Trusts Avert Too-Much Too-Soon Problems
James Howell once quipped that “a fool and his money are soon parted.” The same can be said for many young people with too much money. A certain level of maturity is required to appreciate the importance of financial management and spending restraint. It is in no one’s interest, for example, that an 18 year old inherit enough money to buy a high-powered sports car with the potential for causing a serious accident resulting in injuries or death.
In Arizona, an unrestricted inheritance left to a child becomes his or hers unconditionally at age 18. This is the point at which a child legally becomes an adult in this state. Most parents would not want their children to control a large amount of money at this age. The law gives you a way to exercise some control over an inheritance you leave your children or others.
Various types of trusts are commonly used to solve this problem. If you want to leave money or property to another, including a child, you may establish a trust that will provide supervision of the estate on terms that you determine. Depending on the value of the estate, a parent might choose to have portions of it turned over to a child at various ages, for example, 18, 25, 30 and 35.
If you create a trust to administer an inheritance, you have broad discretion about how the trust property may be used and distributed to beneficiaries.
Perhaps the simplest of these trusts is a testamentary trust. This is a trust plan incorporated into your will. It generally becomes effective on your death and includes the age limitations you designate for your children or other beneficiaries.
A popular estate planning device called a living trust also may be used to prevent young people from inheriting too much money too soon. Other trust vehicles exist for the supervision of estates for young people and others.
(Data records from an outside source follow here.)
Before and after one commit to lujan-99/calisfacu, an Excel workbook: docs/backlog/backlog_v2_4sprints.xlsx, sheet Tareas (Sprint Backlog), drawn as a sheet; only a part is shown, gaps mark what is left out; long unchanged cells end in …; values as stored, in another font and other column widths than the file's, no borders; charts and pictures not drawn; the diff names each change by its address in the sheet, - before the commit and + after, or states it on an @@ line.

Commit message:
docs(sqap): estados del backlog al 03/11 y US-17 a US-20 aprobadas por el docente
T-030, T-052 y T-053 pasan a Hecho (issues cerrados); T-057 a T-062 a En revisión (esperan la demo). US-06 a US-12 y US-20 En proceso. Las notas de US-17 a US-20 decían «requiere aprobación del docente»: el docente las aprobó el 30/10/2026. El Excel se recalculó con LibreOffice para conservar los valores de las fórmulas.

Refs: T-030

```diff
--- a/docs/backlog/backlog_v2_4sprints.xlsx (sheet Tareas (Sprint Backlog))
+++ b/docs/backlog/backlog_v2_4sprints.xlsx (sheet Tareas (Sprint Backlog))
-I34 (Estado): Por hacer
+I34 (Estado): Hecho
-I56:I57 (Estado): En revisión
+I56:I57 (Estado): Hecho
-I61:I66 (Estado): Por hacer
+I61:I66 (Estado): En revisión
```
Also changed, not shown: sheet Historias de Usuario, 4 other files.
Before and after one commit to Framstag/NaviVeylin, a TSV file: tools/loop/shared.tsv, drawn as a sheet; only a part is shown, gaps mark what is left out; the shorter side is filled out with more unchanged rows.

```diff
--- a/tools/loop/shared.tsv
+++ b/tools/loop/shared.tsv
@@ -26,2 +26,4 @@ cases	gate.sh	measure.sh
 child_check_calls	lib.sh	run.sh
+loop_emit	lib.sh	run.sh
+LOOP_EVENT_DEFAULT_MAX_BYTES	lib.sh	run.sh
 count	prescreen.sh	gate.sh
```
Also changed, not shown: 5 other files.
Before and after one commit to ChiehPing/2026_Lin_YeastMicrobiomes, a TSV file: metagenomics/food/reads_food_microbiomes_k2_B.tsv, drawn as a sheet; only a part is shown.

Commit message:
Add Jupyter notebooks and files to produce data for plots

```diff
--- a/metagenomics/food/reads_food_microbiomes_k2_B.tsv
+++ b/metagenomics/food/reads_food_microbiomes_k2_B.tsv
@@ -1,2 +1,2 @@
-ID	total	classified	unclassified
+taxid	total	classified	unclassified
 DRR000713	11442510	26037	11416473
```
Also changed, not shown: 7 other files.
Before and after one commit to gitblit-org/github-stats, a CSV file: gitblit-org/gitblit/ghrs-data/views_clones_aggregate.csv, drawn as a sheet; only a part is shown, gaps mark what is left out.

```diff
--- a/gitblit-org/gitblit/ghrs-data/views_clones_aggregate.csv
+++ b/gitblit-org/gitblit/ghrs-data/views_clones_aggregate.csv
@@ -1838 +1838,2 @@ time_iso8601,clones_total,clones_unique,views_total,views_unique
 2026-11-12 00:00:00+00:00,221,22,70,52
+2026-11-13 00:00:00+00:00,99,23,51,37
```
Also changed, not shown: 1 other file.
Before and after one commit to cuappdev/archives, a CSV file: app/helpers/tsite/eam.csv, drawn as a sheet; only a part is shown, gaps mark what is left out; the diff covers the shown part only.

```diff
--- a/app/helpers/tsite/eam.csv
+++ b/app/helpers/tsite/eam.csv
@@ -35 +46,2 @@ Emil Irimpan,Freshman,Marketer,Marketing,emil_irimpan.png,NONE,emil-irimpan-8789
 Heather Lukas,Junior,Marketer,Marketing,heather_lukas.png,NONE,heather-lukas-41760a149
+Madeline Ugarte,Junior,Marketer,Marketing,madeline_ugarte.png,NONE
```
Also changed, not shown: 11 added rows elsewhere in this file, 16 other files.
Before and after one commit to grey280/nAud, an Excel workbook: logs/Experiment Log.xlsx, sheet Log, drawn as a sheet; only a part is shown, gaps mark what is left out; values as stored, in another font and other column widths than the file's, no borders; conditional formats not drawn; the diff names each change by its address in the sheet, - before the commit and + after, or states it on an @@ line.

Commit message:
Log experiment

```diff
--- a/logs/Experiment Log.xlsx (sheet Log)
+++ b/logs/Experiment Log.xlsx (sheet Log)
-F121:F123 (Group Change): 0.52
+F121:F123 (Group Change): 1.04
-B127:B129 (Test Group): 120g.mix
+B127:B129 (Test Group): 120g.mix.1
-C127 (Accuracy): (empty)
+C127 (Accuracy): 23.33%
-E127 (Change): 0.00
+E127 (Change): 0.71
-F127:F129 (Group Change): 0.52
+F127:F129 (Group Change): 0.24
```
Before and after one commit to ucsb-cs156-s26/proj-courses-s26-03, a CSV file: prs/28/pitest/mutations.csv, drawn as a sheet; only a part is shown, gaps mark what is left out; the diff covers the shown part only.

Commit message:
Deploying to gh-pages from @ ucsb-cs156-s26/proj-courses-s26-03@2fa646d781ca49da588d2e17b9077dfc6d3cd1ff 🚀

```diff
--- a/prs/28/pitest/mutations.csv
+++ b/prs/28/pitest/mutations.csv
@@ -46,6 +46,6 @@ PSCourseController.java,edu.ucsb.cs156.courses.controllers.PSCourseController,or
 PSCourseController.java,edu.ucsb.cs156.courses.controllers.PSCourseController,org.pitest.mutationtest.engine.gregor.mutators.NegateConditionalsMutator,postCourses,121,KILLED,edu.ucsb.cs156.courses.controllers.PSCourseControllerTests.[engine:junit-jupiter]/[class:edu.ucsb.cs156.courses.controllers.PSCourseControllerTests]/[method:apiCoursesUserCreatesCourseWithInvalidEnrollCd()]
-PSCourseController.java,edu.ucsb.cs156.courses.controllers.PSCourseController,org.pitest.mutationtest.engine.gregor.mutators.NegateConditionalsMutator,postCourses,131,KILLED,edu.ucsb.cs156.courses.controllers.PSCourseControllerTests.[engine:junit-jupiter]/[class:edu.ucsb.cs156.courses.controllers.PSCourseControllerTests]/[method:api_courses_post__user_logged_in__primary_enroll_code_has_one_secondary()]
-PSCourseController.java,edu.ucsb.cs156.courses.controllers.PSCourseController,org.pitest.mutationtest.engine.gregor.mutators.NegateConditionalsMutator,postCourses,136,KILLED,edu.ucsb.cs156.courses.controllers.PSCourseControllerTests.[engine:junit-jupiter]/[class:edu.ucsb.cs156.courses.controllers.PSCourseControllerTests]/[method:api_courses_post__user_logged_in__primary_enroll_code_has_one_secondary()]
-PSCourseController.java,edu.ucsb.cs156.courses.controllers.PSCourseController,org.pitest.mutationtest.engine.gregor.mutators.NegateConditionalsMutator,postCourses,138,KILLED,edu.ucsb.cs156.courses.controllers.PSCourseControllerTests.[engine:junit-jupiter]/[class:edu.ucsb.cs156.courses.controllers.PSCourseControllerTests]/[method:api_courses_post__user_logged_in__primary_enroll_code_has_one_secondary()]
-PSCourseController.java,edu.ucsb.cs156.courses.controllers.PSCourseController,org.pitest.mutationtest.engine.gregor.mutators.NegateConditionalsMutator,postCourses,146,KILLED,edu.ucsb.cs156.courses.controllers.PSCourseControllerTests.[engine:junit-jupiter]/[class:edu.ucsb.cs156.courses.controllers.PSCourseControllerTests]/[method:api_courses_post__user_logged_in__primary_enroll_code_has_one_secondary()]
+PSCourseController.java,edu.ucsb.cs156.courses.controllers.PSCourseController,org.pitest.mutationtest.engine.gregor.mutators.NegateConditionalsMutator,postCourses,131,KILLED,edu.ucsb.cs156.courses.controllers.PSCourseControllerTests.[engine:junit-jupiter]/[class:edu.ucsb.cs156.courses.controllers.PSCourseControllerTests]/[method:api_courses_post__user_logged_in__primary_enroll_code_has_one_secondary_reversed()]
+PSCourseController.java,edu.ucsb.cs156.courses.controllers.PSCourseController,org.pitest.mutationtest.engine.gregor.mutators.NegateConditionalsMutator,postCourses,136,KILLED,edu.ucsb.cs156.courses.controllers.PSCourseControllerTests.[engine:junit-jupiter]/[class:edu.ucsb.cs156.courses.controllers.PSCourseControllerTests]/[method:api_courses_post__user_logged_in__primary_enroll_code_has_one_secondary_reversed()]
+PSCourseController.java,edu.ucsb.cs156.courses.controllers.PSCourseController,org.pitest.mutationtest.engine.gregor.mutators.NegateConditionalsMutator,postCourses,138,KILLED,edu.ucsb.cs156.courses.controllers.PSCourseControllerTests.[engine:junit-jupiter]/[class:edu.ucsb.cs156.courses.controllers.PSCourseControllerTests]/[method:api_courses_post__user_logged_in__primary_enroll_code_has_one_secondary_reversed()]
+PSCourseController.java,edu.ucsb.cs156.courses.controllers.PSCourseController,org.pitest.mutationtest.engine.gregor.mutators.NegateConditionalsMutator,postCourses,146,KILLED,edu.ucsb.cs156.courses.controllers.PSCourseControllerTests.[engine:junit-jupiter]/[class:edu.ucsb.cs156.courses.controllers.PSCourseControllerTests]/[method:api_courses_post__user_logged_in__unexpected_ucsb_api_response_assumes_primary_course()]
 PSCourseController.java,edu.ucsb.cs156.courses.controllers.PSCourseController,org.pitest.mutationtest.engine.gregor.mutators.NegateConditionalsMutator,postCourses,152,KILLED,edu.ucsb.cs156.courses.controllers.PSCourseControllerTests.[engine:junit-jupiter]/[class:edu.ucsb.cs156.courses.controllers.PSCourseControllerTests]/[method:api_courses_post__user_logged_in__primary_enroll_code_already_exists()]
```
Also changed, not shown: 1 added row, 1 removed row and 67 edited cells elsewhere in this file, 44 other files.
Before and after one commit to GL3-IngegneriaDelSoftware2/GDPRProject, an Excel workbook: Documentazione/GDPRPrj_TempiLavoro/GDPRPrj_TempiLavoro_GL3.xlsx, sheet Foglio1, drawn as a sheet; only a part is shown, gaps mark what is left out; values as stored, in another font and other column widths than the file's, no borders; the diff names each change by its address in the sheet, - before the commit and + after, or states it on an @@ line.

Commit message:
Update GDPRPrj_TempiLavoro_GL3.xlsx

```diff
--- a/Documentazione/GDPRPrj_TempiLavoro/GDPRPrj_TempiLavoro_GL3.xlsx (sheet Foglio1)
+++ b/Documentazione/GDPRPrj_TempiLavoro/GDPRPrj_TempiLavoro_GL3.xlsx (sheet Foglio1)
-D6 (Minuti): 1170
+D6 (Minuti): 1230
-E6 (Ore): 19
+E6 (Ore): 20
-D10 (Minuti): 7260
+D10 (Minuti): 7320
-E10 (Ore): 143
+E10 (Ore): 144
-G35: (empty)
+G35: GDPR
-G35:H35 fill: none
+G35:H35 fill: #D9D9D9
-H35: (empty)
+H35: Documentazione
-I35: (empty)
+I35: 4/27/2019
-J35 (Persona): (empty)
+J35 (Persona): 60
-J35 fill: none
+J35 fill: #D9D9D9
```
These matters are complicated, and mistakes can prove costly. The right lawyer will explain the various options and advise you on the best approach to meet your special needs and requirements. Do not leave this important matter to accident.